All of the phenomenon and processes around us all eventually come down to matter acting on matter."
Including the ideas you've just conveyed to me about the phenomenon and processes around us?
Everything in the known universe has been observed to come down to particles or energy
The fact is, we have never observed or tested anything that superseded nature.
Tests on or about nature are subject to nature. If you want to test for that which "supersedes" nature, you must expand the parameters of the test to include for that which "supersedes" nature. (I'm scare quoting "supersede" because the resolution doesn't necessarily conclude mutual exclusivity.)
"if we posit a God who is immaterial, what we are positing is someone who does not fit into our model of existence, which is based on scientific realities."
And what of the definition of exist I stipulated in the very beginning which serves as our model for existence?
"I hope my opponent will consider these basic scientific facts..."
I do consider basic scientific facts. I do not consider them however necessarily material. If anything, they are necessarily abstract because of the mathematics and essentially abstract notions which premise their conception.
Greetings. As always, thank you to my opponent for his response. To reiterate, I am playing the atheist part, and I feel quite naughty I must say.

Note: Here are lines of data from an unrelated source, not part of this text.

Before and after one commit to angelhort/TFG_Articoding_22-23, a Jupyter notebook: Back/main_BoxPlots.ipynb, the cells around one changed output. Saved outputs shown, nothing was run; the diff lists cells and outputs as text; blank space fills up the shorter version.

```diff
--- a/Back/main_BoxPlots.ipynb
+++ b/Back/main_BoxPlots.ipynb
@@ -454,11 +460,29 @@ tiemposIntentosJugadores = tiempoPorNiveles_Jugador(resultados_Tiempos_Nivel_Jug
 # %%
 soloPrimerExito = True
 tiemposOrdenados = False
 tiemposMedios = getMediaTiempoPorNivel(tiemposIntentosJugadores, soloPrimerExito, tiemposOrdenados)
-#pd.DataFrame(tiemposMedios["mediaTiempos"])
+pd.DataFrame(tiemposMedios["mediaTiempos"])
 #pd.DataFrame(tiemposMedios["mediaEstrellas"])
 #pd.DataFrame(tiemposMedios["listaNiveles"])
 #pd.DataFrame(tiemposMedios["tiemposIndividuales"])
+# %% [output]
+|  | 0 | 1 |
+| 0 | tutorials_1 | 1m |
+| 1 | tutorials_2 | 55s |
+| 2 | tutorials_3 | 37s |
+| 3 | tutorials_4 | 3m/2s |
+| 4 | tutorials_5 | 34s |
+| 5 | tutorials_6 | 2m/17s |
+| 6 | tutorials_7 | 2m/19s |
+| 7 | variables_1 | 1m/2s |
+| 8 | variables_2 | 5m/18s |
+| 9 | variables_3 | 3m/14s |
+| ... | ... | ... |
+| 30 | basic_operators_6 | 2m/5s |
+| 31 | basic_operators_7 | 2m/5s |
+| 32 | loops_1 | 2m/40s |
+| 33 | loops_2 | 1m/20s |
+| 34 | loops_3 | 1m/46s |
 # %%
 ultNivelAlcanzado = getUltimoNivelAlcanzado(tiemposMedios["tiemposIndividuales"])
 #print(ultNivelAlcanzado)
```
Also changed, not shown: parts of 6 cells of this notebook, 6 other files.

Nevertheless, I will now rebut my opponent's first statement.
My opponent has appealed to the idea of mathematics and shapes as evidence for the immaterial. What my opponent has done though is added properties to things which have no inherent properties. Rather, are merely tools of language.

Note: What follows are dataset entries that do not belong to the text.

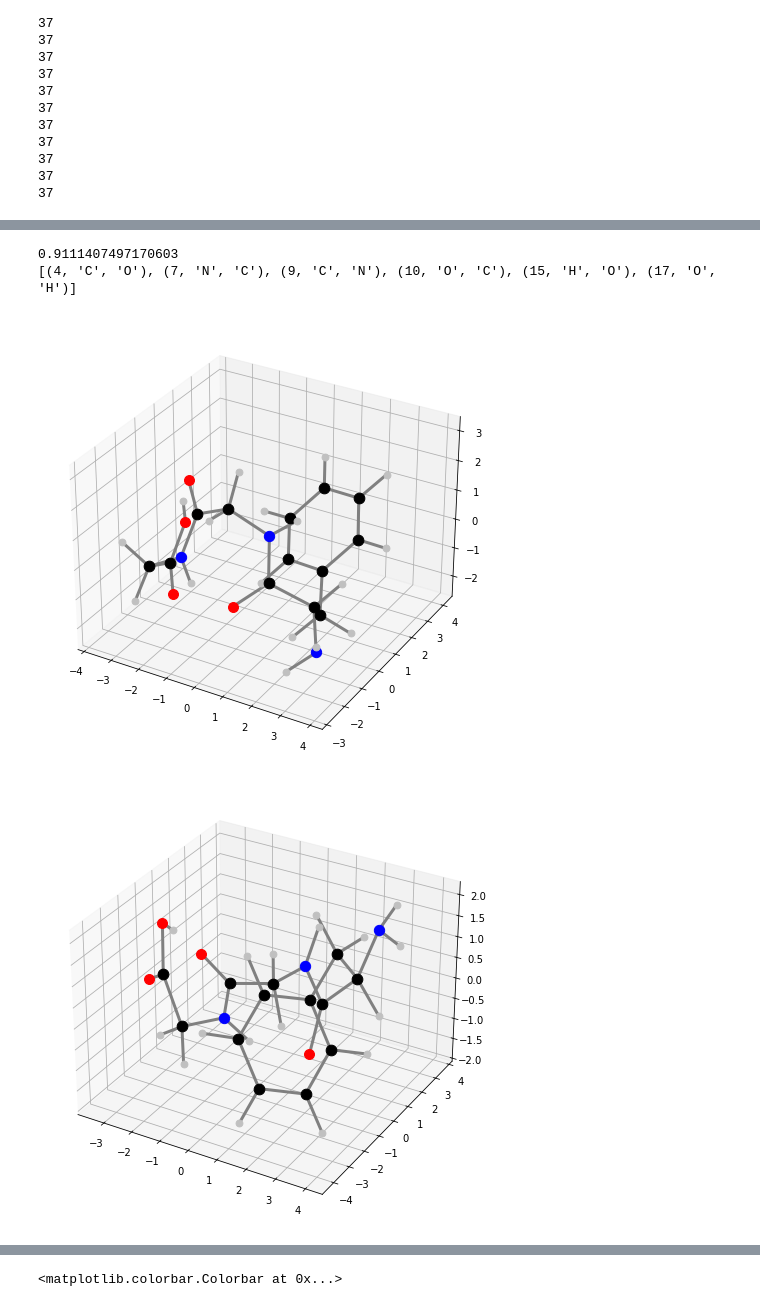
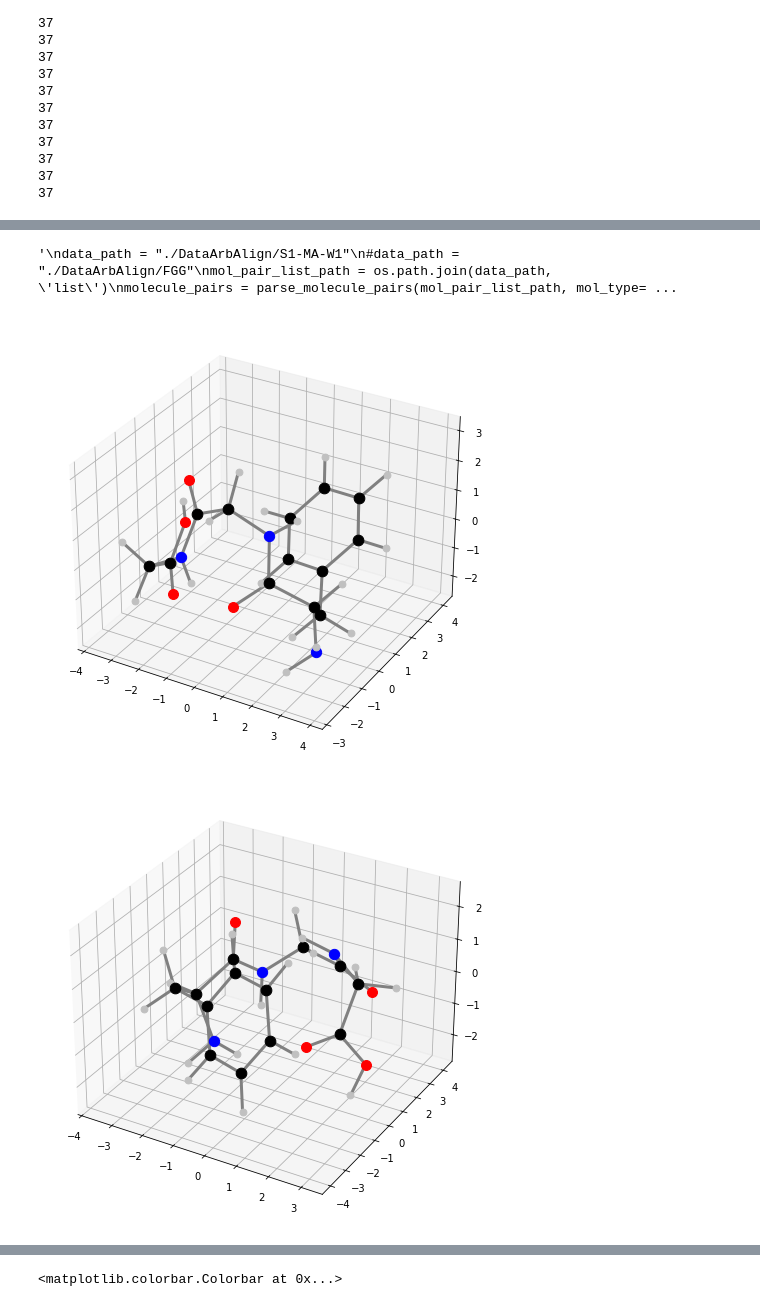
Before and after one commit to weixiaoqimath/otmol, a Jupyter notebook: otmol_arbalignData.ipynb, the cells around one changed output, grey strips where cells are left out. Saved outputs shown, nothing was run; the diff lists cells and outputs as text; code cells hidden in the pictures.

```diff
--- a/otmol_arbalignData.ipynb
+++ b/otmol_arbalignData.ipynb
@@ -8,10 +8,6 @@ from scipy.spatial import distance_matrix
 import matplotlib.pyplot as plt
 import os
 # %matplotlib widget
-# %%
-data_path = "./DataArbAlign/Water-Clusters"
-#data_path = "./DataArbAlign/FGG"
-mol_pair_list_path = os.path.join(data_path, 'list')
 # %%
 def RMSD(V, W):
     """
@@ -134,8 +125,8 @@ print(df)
 12                1.550                1.593                1.796
 13                2.158                2.404                2.506
 # %%
-def Experiment(mol_pair: list = None, method: str = 'fgw', #alpha: float = 0.1,
-               n_alpha: int = 10,
+def Experiment(data_path: str = None,mol_pair: list = None, method: str = 'fgw', #alpha: float = 0.1,
+               alpha_list: list = None,
                coef_DD: list = None):
     """
     Experiment with ArbAlign data.
@@ -150,7 +141,7 @@ def Experiment(mol_pair: list = None, method: str = 'fgw', #alpha: float = 0.1,
         X_B, T_B, B_B = otm.tl.process_molecule(molB)
         # Compute the distance matrices
         C = otm.tl.molecule_physchem_distance(T_A, T_B)
-        C = np.where(C>0.1, 1000, C)
+        C = np.where(C>0, 1e12, C)
         D_A = otm.tl.geodesic_distance(X_A, B_A)
         D_B = otm.tl.geodesic_distance(X_B, B_B)
 
@@ -158,14 +149,11 @@ def Experiment(mol_pair: list = None, method: str = 'fgw', #alpha: float = 0.1,
         # Fused Gromov-Wasserstein
             DD_A = distance_matrix(X_A, X_A)
             DD_B = distance_matrix(X_B, X_B)
-            alpha_list = np.linspace(0.01, 0.99, n_alpha)
             rmsd_array = np.empty((len(coef_DD), len(alpha_list)), dtype=float)
             P_array = np.empty((len(coef_DD), len(alpha_list)), dtype=object)
             for i, coef in enumerate(coef_DD):
-                for j, alpha in enumerate(np.linspace(0, 1, n_alpha)):
+                for j, alpha in enumerate(alpha_list):
                     P = otm.tl.molecule_optimal_transport(C, D_A+coef*DD_A, D_B+coef*DD_B, method=method, alpha=alpha)
-                    #if len(np.unique(np.argmax(P, axis=1)) != X_A.shape[0]):
-                    #    continue
                     X_B_aligned = otm.tl.molecule_alignment_allow_reflection(X_A, X_B, P)
                     rmsd_array[i,j] = RMSD(X_A, X_B_aligned[np.argmax(P, axis=1)])
                     P_array[i,j] = P
@@ -196,6 +184,6 @@ data_path = "./DataArbAlign/FGG-Tripeptide"
 #data_path = "./DataArbAlign/FGG"
 mol_pair_list_path = os.path.join(data_path, 'list')
 molecule_pairs = parse_molecule_pairs(mol_pair_list_path, mol_type='FGG')
-otmol_res = Experiment(molecule_pairs, method='fgw', n_alpha=100, coef_DD=np.arange(1,21))
+otmol_res = Experiment(data_path, molecule_pairs, method='fgw', alpha_list=np.linspace(0,0.2,1000), coef_DD=np.arange(1,21))
 #print(otmol_res)
 # %% [output]
@@ -287,43 +290,43 @@ mol_pair_list_path = os.path.join(data_path, 'list')
 molecule_pairs = parse_molecule_pairs(mol_pair_list_path, mol_type='S1')
 Experiment(molecule_pairs, method='fgw', alpha=0.4)"
 """
+# %% [output]
+'\ndata_path = "./DataArbAlign/S1-MA-W1"\n#data_path = "./DataArbAlign/FGG"\nmol_pair_list_path = os.path.join(data_path, \'list\')\nmolecule_pairs = parse_molecule_pairs(mol_pair_list_path, mol_type= ...
 # %%
 # %%
 # Read the molecules
 molA = next(pybel.readfile("xyz", "./DataArbAlign/FGG-Tripeptide/252_FGG55.xyz"))
-molB = next(pybel.readfile("xyz", "./DataArbAlign/FGG-Tripeptide/259_FGG380.xyz"))
+molB = next(pybel.readfile("xyz", "./DataArbAlign/FGG-Tripeptide/253_FGG99.xyz"))
 #molA = next(pybel.readfile("xyz", "./DataArbAlign/S1-MA-W1/s1maw1-1.xyz"))
 # %%
 # %%
 def permutation_to_matrix(permutation):
     """
     Converts a permutation list to a permutation matrix.
 
     Args:
         permutation (list or array): A list or array representing the permutation.
                                      For example, [2, 0, 1] means index 0 maps to 2, index 1 maps to 0, etc.
 
     Returns:
         numpy.ndarray: A permutation matrix.
     """
     n = len(permutation)
     matrix = np.zeros((n, n), dtype=int)
     for i, j in enumerate(permutation):
         matrix[i, j] = 1
     return matrix
 # Basic processing of the molecules
 X_A, T_A, B_A = otm.tl.process_molecule(molA) # Output (1) spatial coordinates, (2) atom types, and (3) bonds as numpy arrays.
 X_B, T_B, B_B = otm.tl.process_molecule(molB)
 otm.pl.plot_molecule(X_A, T_A, B_A, coloring = 'type', sizing = 'type')
 otm.pl.plot_molecule(X_B, T_B, B_B, coloring = 'type', sizing = 'type')
-P = permutation_to_matrix(otmol_res['assignment'][6])
-X_B_aligned = otm.tl.molecule_alignment_allow_reflection(X_A, X_B, P)
-print(RMSD(X_A, X_B_aligned[np.argmax(P, axis=1)]))
-print(compare_lists(T_A, T_B[np.argmax(P, axis=1)]))
-otm.pl.plot_alignment(X_A, X_B_aligned, B_A, B_B, P, weight_cutoff=0.01)
-plt.show()
+#P = permutation_to_matrix(otmol_res['assignment'][6])
+#X_B_aligned = otm.tl.molecule_alignment_allow_reflection(X_A, X_B, P)
+#print(RMSD(X_A, X_B_aligned[np.argmax(P, axis=1)]))
+#print(compare_lists(T_A, T_B[np.argmax(P, axis=1)]))
+#otm.pl.plot_alignment(X_A, X_B_aligned, B_A, B_B, P, weight_cutoff=0.01)
+#plt.show()
 # %% [output]
-0.9111407497170603
-[(4, 'C', 'O'), (7, 'N', 'C'), (9, 'C', 'N'), (10, 'O', 'C'), (15, 'H', 'O'), (17, 'O', 'H')]
 [figure]
-[figure, old version]
+[figure, new version]
```
Also changed, not shown: parts of 11 cells of this notebook.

SHAPES: Material or abstract?
My opponent has mentioned shapes and then asked me to explain them. It's quite simple, shapes are not some nebulous immaterial concept. They are simply descriptions of physical construct. If I have a ball, the way I describe that ball through human language is by calling it a "sphere". The word sphere is either written or spoken, and those words or sounds are processed by the brain to make the hearer or reader know I am referring to a something with the physical nature of a ball.

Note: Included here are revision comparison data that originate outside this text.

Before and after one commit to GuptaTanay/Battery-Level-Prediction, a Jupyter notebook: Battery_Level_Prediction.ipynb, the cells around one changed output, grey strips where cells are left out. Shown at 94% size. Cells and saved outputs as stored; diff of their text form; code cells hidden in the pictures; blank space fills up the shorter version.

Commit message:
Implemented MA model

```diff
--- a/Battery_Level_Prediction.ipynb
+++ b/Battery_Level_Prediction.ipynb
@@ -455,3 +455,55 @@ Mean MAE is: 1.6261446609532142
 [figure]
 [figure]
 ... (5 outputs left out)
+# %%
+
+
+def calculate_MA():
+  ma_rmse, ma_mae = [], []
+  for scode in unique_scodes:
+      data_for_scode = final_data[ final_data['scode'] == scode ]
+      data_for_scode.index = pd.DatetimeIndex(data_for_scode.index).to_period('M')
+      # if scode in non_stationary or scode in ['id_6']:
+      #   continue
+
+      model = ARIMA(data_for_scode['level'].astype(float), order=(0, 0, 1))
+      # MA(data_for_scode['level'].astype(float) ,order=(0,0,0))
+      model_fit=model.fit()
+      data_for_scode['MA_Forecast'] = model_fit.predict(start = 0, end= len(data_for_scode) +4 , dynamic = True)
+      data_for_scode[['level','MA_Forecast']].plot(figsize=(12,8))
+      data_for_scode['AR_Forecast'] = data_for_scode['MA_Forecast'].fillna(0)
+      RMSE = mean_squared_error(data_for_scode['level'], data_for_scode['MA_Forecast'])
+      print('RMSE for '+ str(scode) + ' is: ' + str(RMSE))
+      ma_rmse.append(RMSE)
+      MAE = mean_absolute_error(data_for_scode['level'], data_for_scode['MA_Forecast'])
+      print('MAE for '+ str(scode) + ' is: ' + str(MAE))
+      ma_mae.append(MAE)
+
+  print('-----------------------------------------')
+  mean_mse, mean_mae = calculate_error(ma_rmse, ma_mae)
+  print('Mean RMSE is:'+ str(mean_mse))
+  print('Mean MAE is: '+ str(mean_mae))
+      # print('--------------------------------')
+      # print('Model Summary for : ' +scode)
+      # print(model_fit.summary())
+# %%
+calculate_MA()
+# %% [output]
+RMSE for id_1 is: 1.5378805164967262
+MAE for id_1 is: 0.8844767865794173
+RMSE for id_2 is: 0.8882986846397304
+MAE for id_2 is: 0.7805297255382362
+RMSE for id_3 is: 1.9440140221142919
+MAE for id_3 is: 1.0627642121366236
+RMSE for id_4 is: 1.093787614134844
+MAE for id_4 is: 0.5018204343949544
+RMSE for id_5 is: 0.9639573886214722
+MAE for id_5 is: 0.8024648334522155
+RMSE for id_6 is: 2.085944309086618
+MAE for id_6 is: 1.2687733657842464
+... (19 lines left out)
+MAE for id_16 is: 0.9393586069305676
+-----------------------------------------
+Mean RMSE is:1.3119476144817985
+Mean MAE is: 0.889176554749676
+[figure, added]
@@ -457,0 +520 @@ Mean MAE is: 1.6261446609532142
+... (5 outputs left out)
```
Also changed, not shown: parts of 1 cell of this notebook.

The same applies to numbers. If I have "two" apples, it means I have an apple, and another apple. The word two is merely a descriptor of a physical state of being. In this case apple A and apple B. This applies across the board to all mathematics and shapes.
So, there is no need to change the properties of physical descriptions we have created in our language, into some non material function of reality. Again, my contention that matter is all there is still stands.
Thank you all.
I concede. I haven't had the time I would like to give this debate the attention it deserves. If you're still interested, I may challenge you directly to this debate again. Until then.
Yes, feel to challenge me directly. Of course I'm not actually a materialist, but it's been fun
I think you're on the right track, I don't know if I would have used shapes as evidence for the immaterial. Numbers can work. Where can I find "twelveness" in nature? Those analogies have their limits though. If I was trying to disprove materialism I might have gone with something like logic. The concept of logic by necessity must be immaterial for it to function at all. We could discuss that more if you'd like. Or I would bring up moral truths as examples of immaterial realities, that's always fun. Can altruism be weighed? Can you look at justice with a microscope...where in nature is the truth that you shouldn't murder people? Can that truth be experienced with the five senses? Are those truths made of particles? You get the idea. Just some more ammunition for future debates with real materialists.
My apologies for my forfeit. I grossly overestimated the time I had available to respond. It's up to you: we can end the debate here, and allow my forfeit to determine the outcome, or we can pick up where we left off in Round 3. Either decision is fine.
Lol nice alter ego dude
'semantic realm' of reality is something I came up with in my anti-materialism debate. I'm impressed to see that this (and not consciousness) is how you defeated it.